Malawi Confederation of Chambers of Commerce and Industry (MCCCI) has expressed fear of potential increase in fees for public services, saying the move is tantamount to punishing the people.
MCCCI’s reaction followed a routine exercise the Ministry of Finance, Economic Planning and Development has undertaken to request government ministries, departments and agencies (MDAs) to make recommendations on how to boost non-tax revenue.
Non-tax revenue is traditionally collected through business licences and certificates, road traffic permits, passports and ground rent.
In a telephone interview, Treasury spokesperson Davis Sado yesterday said the proposals were normal during preparation of the national budget.
He said: “Treasury expects non tax revenue collectors to make propositions as to how much their sectors would raise.”
The Department of Immigration has since proposed to raise passport fees from K48 500 to K80 000.
Reacting to the potential increases in the cost of public services, MCCCI chief executive officer Chancellor Kaferapanjira in an interview yesterday described the development as an attempt to heap the State’s financial burden on poor people.
He said: “Whatever happens, you should know that the end user of the services will bear the consequences of this decision.
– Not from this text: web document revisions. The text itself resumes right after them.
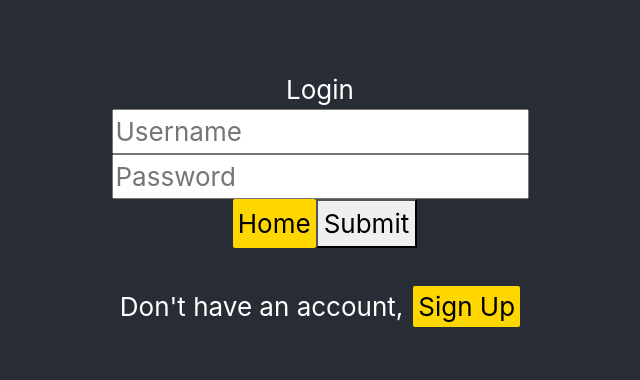
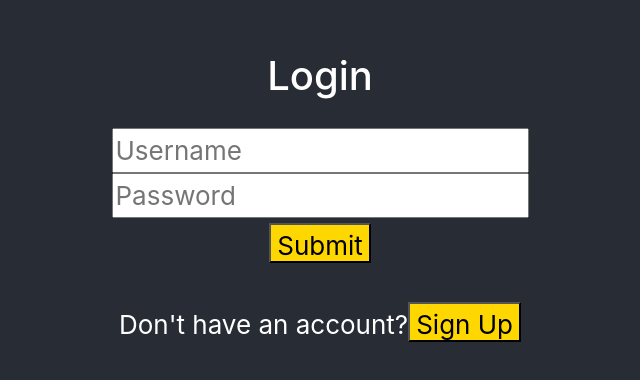
Before and after one commit to aschaus3/Stonks, a React (Create React App) app in the folder stonks/: page / in a window 1280 px wide. Shown: the part 202-582 px from the top of the page, without its empty margins (320-960 px from the left). Built offline with nearby package versions, Linux system fonts and the light colour scheme.

Commit message:
fixed login page

```diff
--- a/stonks/src/Login/login.css
+++ b/stonks/src/Login/login.css
@@ -40,9 +40,20 @@
     padding-left: 5px;
     padding-right: 5px;
     border-color:grey;
+    margin-right: 5px;
 }
-
+.submitbtn{
+    background-color: gold;
+    color: black;
+    height: 40px;
+    text-decoration: none;
+}
+.submitbtn :hover{
+    color: black;
+    text-decoration: none;
+}
 .buttons{
+    padding-top: 5px;
     display: flex;
     justify-content: center;
 }
--- a/stonks/src/Login/login.js
+++ b/stonks/src/Login/login.js
@@ -8,7 +8,7 @@
 } from "react-router-dom";
 import App from '../App';
 import axios from 'axios';
-import './login.css'
+import './login.css';
 
 const URL = 'http://localhost:5000';
 
@@ -43,19 +43,19 @@
   return (
     <div className="login">
       <div className="login-body">
-        <div> Login </div>
+        <h1 style={{paddingBottom:"20px"}}> Login </h1>
         <form action="auth" onSubmit={SubmitForm}>
             <input type="text" name="username" ref={usr => (usrName = usr)} placeholder="Username" required/> <br/>
             <input type="password" name="password" ref={passwrd => (pass = passwrd)} placeholder="Password" required/> <br/>
             <div className='buttons'>
-            <Link id='Login-Link' to="/App" >Home</Link>
-            <button type="submit" className='Login-Link'>Submit</button>
+            {/* <button className="submitbtn"><Link to="/App" className="submitbtn">Home</Link></button> */}
+            <button type="submit" className='submitbtn'>Submit</button>
             </div>
           </form>
           <br/>
           <div>
-          Don't have an account,
-              <Link id="Login-Link" to="/signUp">Sign Up</Link>
+          Don't have an account?
+              <button className="submitbtn"><Link className='submitbtn' to="/signUp">Sign Up</Link></button>
         </div>
         { errMsg ? <h4>{errMsg}</h4> : undefined }
       </div>
```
The impact of the hikes in public services will be felt by poor people.
“Normally, you do not raise fees or taxes when the economy is doing badly. Besides, there is an apparent wastage of public funds which does not inspire any confidence. This is a punishment meted on people of this country.”
Kaferapanjira’s sentiments reflect the position of the chamber made in its analysis of the 2018/19 National Budget Statement as presented by then minister of Finance, Economic Planning and Development Goodall Gondwe in May last year.
In its statement, MCCCI asked members of Parliament (MPs) to scrutinise the proposed hikes to protect people from taking knocks from the adjustments and also warned government to tame its appetite for domestic borrowing.
During yesterday’s interview, Sado said: “What you are seeing are just proposals which are put into consideration before final figures are presented in the proposed budget.
“It is an engagement process with the non-tax revenue collectors. These decisions are made considering that public services should be cost reflective at the same time they should be affordable to Malawians.
“We do not want a scenario where we have very low fees, but the services are not available,” he said.
In his reaction, Gilbert Kachamba, an economics analyst based at the Catholic University, said the State was missing the point on the matter.
He said: “We have seen government doing this kind of adjustments for many years in the past and what people expect is improvement of service delivery. This remains a pipe dream as we are yet to see any meaningful improvement in quality of services and efficiency.
“Malawians should therefore brace for tough times as the economy is on a downward spiral, costs are still rising.”
The Malawi Government financial year starts on July 1 and closes on June 30. However, due to the May 21 Tripartite Elections, the budget calendar was disrupted and today Minister of Finance, Economic Planning and Development Joseph Mwanamvekha is scheduled to table a provisional budget covering three months to end September.
The country’s comprehensive budget is expected to be tabled in September.